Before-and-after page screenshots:

════════

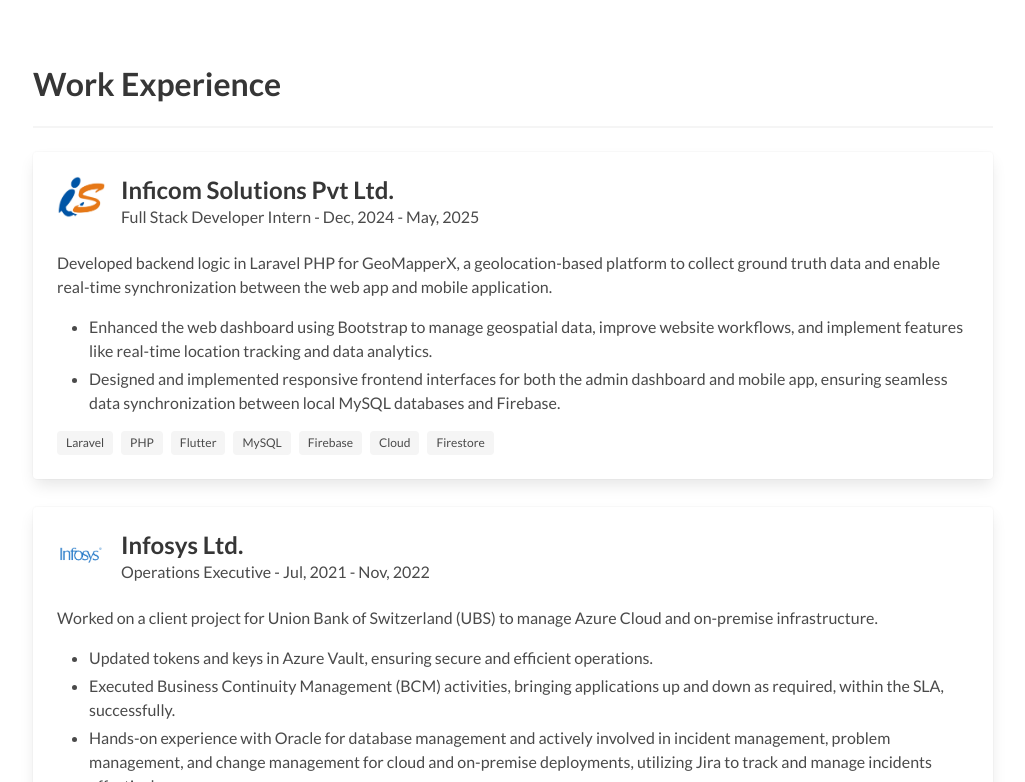
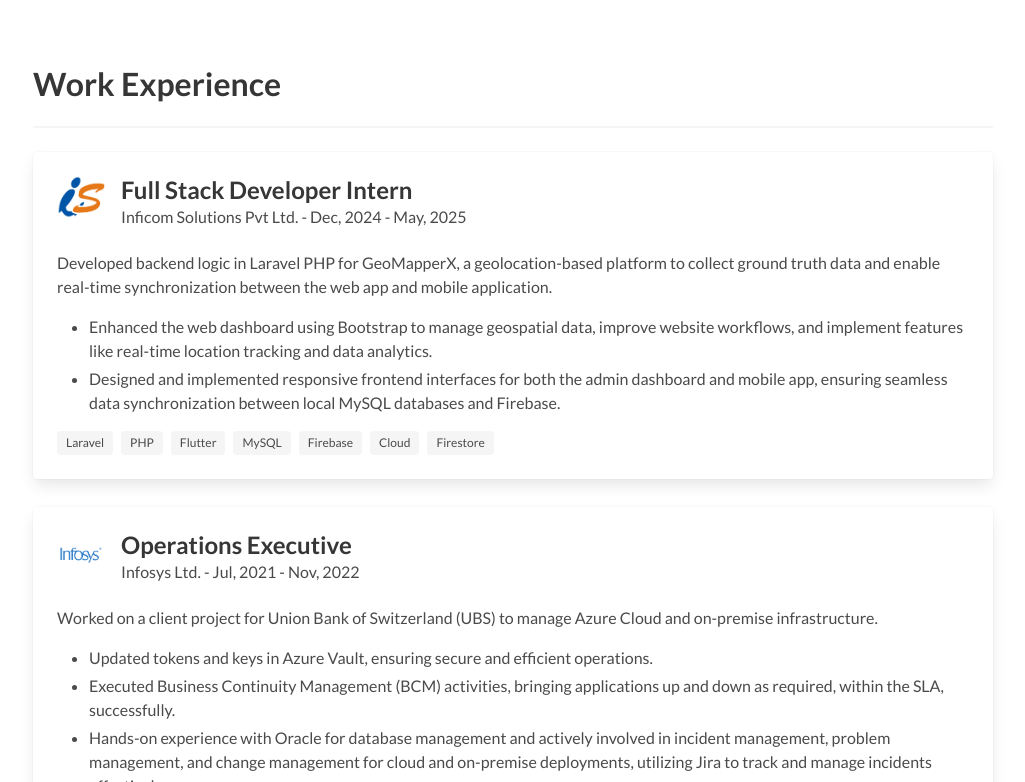
Before and after one commit to rachelanchan/rachelanchan.github.io, a plain HTML site: page index.html in a window 1280 px wide. Shown: the part 638-1420 px from the top of the page, without its empty margins (127-1152 px from the left). Drawn offline with Linux system fonts and the light colour scheme.

Commit message:
Updates to homepage

```diff
--- a/index.html
+++ b/index.html
@@ -91,8 +91,8 @@
               </figure>
             </div>
             <div class="media-content">
-              <p class="title is-4">Inficom Solutions Pvt Ltd.</p>
-              <p class="subtitle is-6"> Full Stack Developer Intern - <time datetime="2024-12">Dec, 2024</time> - <time
+              <p class="title is-4">Full Stack Developer Intern</p>
+              <p class="subtitle is-6">Inficom Solutions Pvt Ltd. - <time datetime="2024-12">Dec, 2024</time> - <time
                   datetime="2025-5">May, 2025</time> </p>
             </div>
           </div>
@@ -130,8 +130,8 @@
               </figure>
             </div>
             <div class="media-content">
-              <p class="title is-4">Infosys Ltd.</p>
-              <p class="subtitle is-6">Operations Executive - <time datetime="2021-7">Jul, 2021</time> - <time
+              <p class="title is-4">Operations Executive </p>
+              <p class="subtitle is-6">Infosys Ltd. - <time datetime="2021-7">Jul, 2021</time> - <time
                   datetime="2022-11">Nov, 2022</time></p>
             </div>
           </div>
```
Also changed, not shown: favicon.png, 1 other file.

════════

* ASSIGNMENT *
Your answer is an exact copy of the records above, stripped of pictures.

* EXERCISE SOLUTION *
Before and after one commit to rachelanchan/rachelanchan.github.io, a plain HTML site: page index.html in a window 1280 px wide. Shown: the part 638-1420 px from the top of the page, without its empty margins (127-1152 px from the left). Drawn offline with Linux system fonts and the light colour scheme.

Commit message:
Updates to homepage

```diff
--- a/index.html
+++ b/index.html
@@ -91,8 +91,8 @@
               </figure>
             </div>
             <div class="media-content">
-              <p class="title is-4">Inficom Solutions Pvt Ltd.</p>
-              <p class="subtitle is-6"> Full Stack Developer Intern - <time datetime="2024-12">Dec, 2024</time> - <time
+              <p class="title is-4">Full Stack Developer Intern</p>
+              <p class="subtitle is-6">Inficom Solutions Pvt Ltd. - <time datetime="2024-12">Dec, 2024</time> - <time
                   datetime="2025-5">May, 2025</time> </p>
             </div>
           </div>
@@ -130,8 +130,8 @@
               </figure>
             </div>
             <div class="media-content">
-              <p class="title is-4">Infosys Ltd.</p>
-              <p class="subtitle is-6">Operations Executive - <time datetime="2021-7">Jul, 2021</time> - <time
+              <p class="title is-4">Operations Executive </p>
+              <p class="subtitle is-6">Infosys Ltd. - <time datetime="2021-7">Jul, 2021</time> - <time
                   datetime="2022-11">Nov, 2022</time></p>
             </div>
           </div>
```
Also changed, not shown: favicon.png, 1 other file.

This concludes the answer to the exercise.